The entire set of lines below should be copied exactly.

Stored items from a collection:

[Start of Attachment]

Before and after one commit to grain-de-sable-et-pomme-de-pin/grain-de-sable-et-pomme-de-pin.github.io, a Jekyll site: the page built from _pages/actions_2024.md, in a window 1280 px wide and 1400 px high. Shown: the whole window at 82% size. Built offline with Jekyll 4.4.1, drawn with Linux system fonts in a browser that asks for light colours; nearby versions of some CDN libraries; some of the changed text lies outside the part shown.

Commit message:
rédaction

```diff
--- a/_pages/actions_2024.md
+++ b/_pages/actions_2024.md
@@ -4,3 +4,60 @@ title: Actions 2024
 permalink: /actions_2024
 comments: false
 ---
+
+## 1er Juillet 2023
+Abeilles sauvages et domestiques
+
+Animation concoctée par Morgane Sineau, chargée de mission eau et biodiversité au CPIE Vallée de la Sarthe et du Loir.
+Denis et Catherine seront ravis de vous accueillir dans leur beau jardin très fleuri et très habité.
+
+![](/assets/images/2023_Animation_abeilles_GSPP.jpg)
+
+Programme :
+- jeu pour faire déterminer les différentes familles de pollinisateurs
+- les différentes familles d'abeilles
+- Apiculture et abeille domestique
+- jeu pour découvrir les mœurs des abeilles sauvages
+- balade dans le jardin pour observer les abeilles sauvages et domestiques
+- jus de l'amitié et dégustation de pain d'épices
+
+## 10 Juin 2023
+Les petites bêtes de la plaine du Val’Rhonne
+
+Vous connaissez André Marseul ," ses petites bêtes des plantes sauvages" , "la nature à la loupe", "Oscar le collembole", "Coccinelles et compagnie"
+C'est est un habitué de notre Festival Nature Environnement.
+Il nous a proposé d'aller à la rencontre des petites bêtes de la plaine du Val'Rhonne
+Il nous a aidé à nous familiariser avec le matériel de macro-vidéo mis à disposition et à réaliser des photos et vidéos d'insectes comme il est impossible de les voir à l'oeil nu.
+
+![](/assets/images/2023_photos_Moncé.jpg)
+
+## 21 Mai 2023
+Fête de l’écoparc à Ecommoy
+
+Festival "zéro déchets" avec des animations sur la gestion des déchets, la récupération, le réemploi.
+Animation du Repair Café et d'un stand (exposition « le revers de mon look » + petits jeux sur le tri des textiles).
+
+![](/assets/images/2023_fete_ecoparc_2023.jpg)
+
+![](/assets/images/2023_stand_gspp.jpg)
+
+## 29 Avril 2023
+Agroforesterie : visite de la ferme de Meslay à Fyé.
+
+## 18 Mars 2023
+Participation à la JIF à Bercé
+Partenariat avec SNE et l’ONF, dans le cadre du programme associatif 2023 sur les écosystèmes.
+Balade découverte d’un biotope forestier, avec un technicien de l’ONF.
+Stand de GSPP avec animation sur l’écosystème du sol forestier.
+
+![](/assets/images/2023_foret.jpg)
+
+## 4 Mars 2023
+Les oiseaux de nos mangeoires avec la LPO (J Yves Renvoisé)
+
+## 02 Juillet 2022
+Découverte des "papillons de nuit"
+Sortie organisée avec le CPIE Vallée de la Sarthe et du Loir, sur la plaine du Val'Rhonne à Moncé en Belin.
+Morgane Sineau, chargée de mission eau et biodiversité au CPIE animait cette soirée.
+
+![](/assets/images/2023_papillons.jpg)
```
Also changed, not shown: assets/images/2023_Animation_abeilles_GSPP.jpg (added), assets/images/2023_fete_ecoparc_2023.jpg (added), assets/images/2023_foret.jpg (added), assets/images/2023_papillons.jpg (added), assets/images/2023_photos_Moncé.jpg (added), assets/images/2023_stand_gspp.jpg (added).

[End of Attachment]

**Reply**
Before and after one commit to grain-de-sable-et-pomme-de-pin/grain-de-sable-et-pomme-de-pin.github.io, a Jekyll site: the page built from _pages/actions_2024.md, in a window 1280 px wide and 1400 px high. Shown: the whole window at 82% size. Built offline with Jekyll 4.4.1, drawn with Linux system fonts in a browser that asks for light colours; nearby versions of some CDN libraries; some of the changed text lies outside the part shown.

Commit message:
rédaction

```diff
--- a/_pages/actions_2024.md
+++ b/_pages/actions_2024.md
@@ -4,3 +4,60 @@ title: Actions 2024
 permalink: /actions_2024
 comments: false
 ---
+
+## 1er Juillet 2023
+Abeilles sauvages et domestiques
+
+Animation concoctée par Morgane Sineau, chargée de mission eau et biodiversité au CPIE Vallée de la Sarthe et du Loir.
+Denis et Catherine seront ravis de vous accueillir dans leur beau jardin très fleuri et très habité.
+
+![](/assets/images/2023_Animation_abeilles_GSPP.jpg)
+
+Programme :
+- jeu pour faire déterminer les différentes familles de pollinisateurs
+- les différentes familles d'abeilles
+- Apiculture et abeille domestique
+- jeu pour découvrir les mœurs des abeilles sauvages
+- balade dans le jardin pour observer les abeilles sauvages et domestiques
+- jus de l'amitié et dégustation de pain d'épices
+
+## 10 Juin 2023
+Les petites bêtes de la plaine du Val’Rhonne
+
+Vous connaissez André Marseul ," ses petites bêtes des plantes sauvages" , "la nature à la loupe", "Oscar le collembole", "Coccinelles et compagnie"
+C'est est un habitué de notre Festival Nature Environnement.
+Il nous a proposé d'aller à la rencontre des petites bêtes de la plaine du Val'Rhonne
+Il nous a aidé à nous familiariser avec le matériel de macro-vidéo mis à disposition et à réaliser des photos et vidéos d'insectes comme il est impossible de les voir à l'oeil nu.
+
+![](/assets/images/2023_photos_Moncé.jpg)
+
+## 21 Mai 2023
+Fête de l’écoparc à Ecommoy
+
+Festival "zéro déchets" avec des animations sur la gestion des déchets, la récupération, le réemploi.
+Animation du Repair Café et d'un stand (exposition « le revers de mon look » + petits jeux sur le tri des textiles).
+
+![](/assets/images/2023_fete_ecoparc_2023.jpg)
+
+![](/assets/images/2023_stand_gspp.jpg)
+
+## 29 Avril 2023
+Agroforesterie : visite de la ferme de Meslay à Fyé.
+
+## 18 Mars 2023
+Participation à la JIF à Bercé
+Partenariat avec SNE et l’ONF, dans le cadre du programme associatif 2023 sur les écosystèmes.
+Balade découverte d’un biotope forestier, avec un technicien de l’ONF.
+Stand de GSPP avec animation sur l’écosystème du sol forestier.
+
+![](/assets/images/2023_foret.jpg)
+
+## 4 Mars 2023
+Les oiseaux de nos mangeoires avec la LPO (J Yves Renvoisé)
+
+## 02 Juillet 2022
+Découverte des "papillons de nuit"
+Sortie organisée avec le CPIE Vallée de la Sarthe et du Loir, sur la plaine du Val'Rhonne à Moncé en Belin.
+Morgane Sineau, chargée de mission eau et biodiversité au CPIE animait cette soirée.
+
+![](/assets/images/2023_papillons.jpg)
```
Also changed, not shown: assets/images/2023_Animation_abeilles_GSPP.jpg (added), assets/images/2023_fete_ecoparc_2023.jpg (added), assets/images/2023_foret.jpg (added), assets/images/2023_papillons.jpg (added), assets/images/2023_photos_Moncé.jpg (added), assets/images/2023_stand_gspp.jpg (added).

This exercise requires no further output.